|Subject:||Re: [chain] CatalogFactoryBase|
|From:||Craig McClanahan (crai...@gmail.com)|
|Date:||Oct 18, 2004 12:01:19 pm|
On Mon, 18 Oct 2004 10:48:50 -0400, Sean Schofield <sean...@schof.com> wrote:
Craig McClanahan wrote:
I prefer to use them throughout, so we have the opportunity to not synchronize
in cases where thread safety is not an issue -- it is here, though.
OK makes sense.
More subtly, though, you'll also note that I use Map instead of HashMap to declare the actual instance variable, and the return values from appropriate methods. That way, the actual implementation class could be specialized later without breaking method signatures. That's not as easy to do if you're throwing Hashtables around (any specialized version would have to subclass Hashtable, and not some more generic interface).
This makes sense in general but I don't see how it applies in this specific case. Only the instance variable is a Map. There aren't any public methods in CatalogFactory that return Map so how does this help with subclassing? I'm just wondering ... I'm not proposing changing it back.
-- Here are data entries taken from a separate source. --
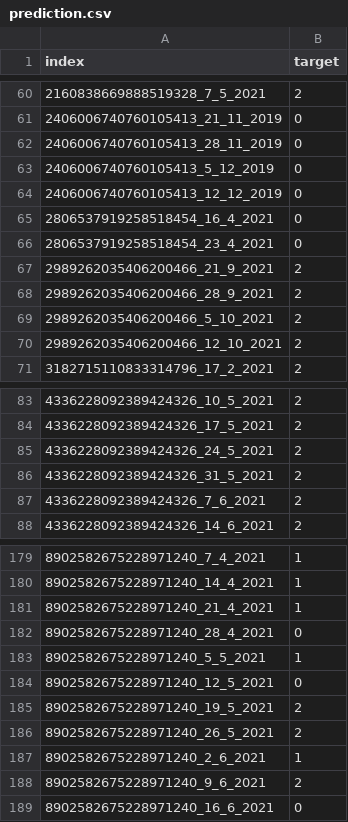
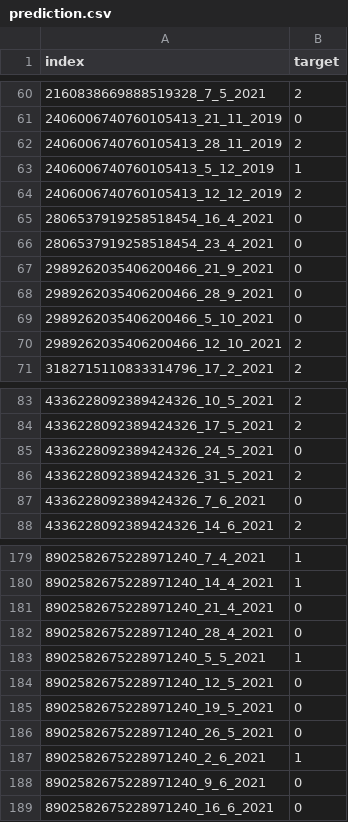
Before and after one commit to nataliehh/AML_practical01, a CSV file: prediction.csv, drawn as a sheet; only a part is shown, gaps mark what is left out; the diff covers the shown part only.

```diff
--- a/prediction.csv
+++ b/prediction.csv
@@ -61,10 +61,10 @@ index,target
 2406006740760105413_21_11_2019,0
-2406006740760105413_28_11_2019,0
-2406006740760105413_5_12_2019,0
-2406006740760105413_12_12_2019,0
+2406006740760105413_28_11_2019,2
+2406006740760105413_5_12_2019,1
+2406006740760105413_12_12_2019,2
 2806537919258518454_16_4_2021,0
 2806537919258518454_23_4_2021,0
-2989262035406200466_21_9_2021,2
-2989262035406200466_28_9_2021,2
-2989262035406200466_5_10_2021,2
+2989262035406200466_21_9_2021,0
+2989262035406200466_28_9_2021,0
+2989262035406200466_5_10_2021,0
 2989262035406200466_12_10_2021,2
@@ -84,5 +84,5 @@ index,target
 4336228092389424326_17_5_2021,2
-4336228092389424326_24_5_2021,2
+4336228092389424326_24_5_2021,0
 4336228092389424326_31_5_2021,2
-4336228092389424326_7_6_2021,2
+4336228092389424326_7_6_2021,0
 4336228092389424326_14_6_2021,2
@@ -180,3 +180,3 @@ index,target
 8902582675228971240_14_4_2021,1
-8902582675228971240_21_4_2021,1
+8902582675228971240_21_4_2021,0
 8902582675228971240_28_4_2021,0
@@ -184,6 +184,6 @@ index,target
 8902582675228971240_12_5_2021,0
-8902582675228971240_19_5_2021,2
-8902582675228971240_26_5_2021,2
+8902582675228971240_19_5_2021,0
+8902582675228971240_26_5_2021,0
 8902582675228971240_2_6_2021,1
-8902582675228971240_9_6_2021,2
+8902582675228971240_9_6_2021,0
 8902582675228971240_16_6_2021,0
```
Also changed, not shown: 8 edited cells elsewhere in this file, 1 other file.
That is true for now, but I've seen many projects (including a couple of my own) get bit by adding public accessors later on -- PropertyUtils.getMappedPropertyDescriptors() returns FastHashMap instead of Map and we didn't catch it quick enough :-(.
Finally, I also just noticed that you implemented getInstance() in CatalogFactory and had it return an instance of CatalogBase. Did you change your mind on this? Is this because it will be easier to manage class loader issues in the factory?
Not just easier ... the original strategy I suggested would never eliminate the reference to the class loader in the clear() method, so the garbage collection problems I spoke of would still happen. Now, clear() -- which is also on CatalogFactory -- throws away its own reference to the class loader and any loaded catalogs.
I'm assuming that your reasoning for having CatalogFactoryBase is so that we (or end user) can change the implementation of CatalogFactory without affecting users code. Right now user's can't really specify their own CatalogFactory. I'm fine with this, but just checking to see if this was your reasoning.
Yep, that's the reasoning -- future proofing the fundamental APIs a little. We've had to go back and try to do this thing in other scenarios where static utility classes were defined but couldn't be replaced. Now, all we'd need to do if the need came up is add a way to register your own CatalogFactory implementation class in order to create instances, if the need ever comes up.
The end result of all this, by the way, is quite sweet ... no need to pass around references to a Catalog or a CatalogFactory, and it works even if [chain] is installed in a shared directory. You'll be able to see this too once you update your CVS checkout to pick up the ConfigCatalogRule.java file that I just checked in :-).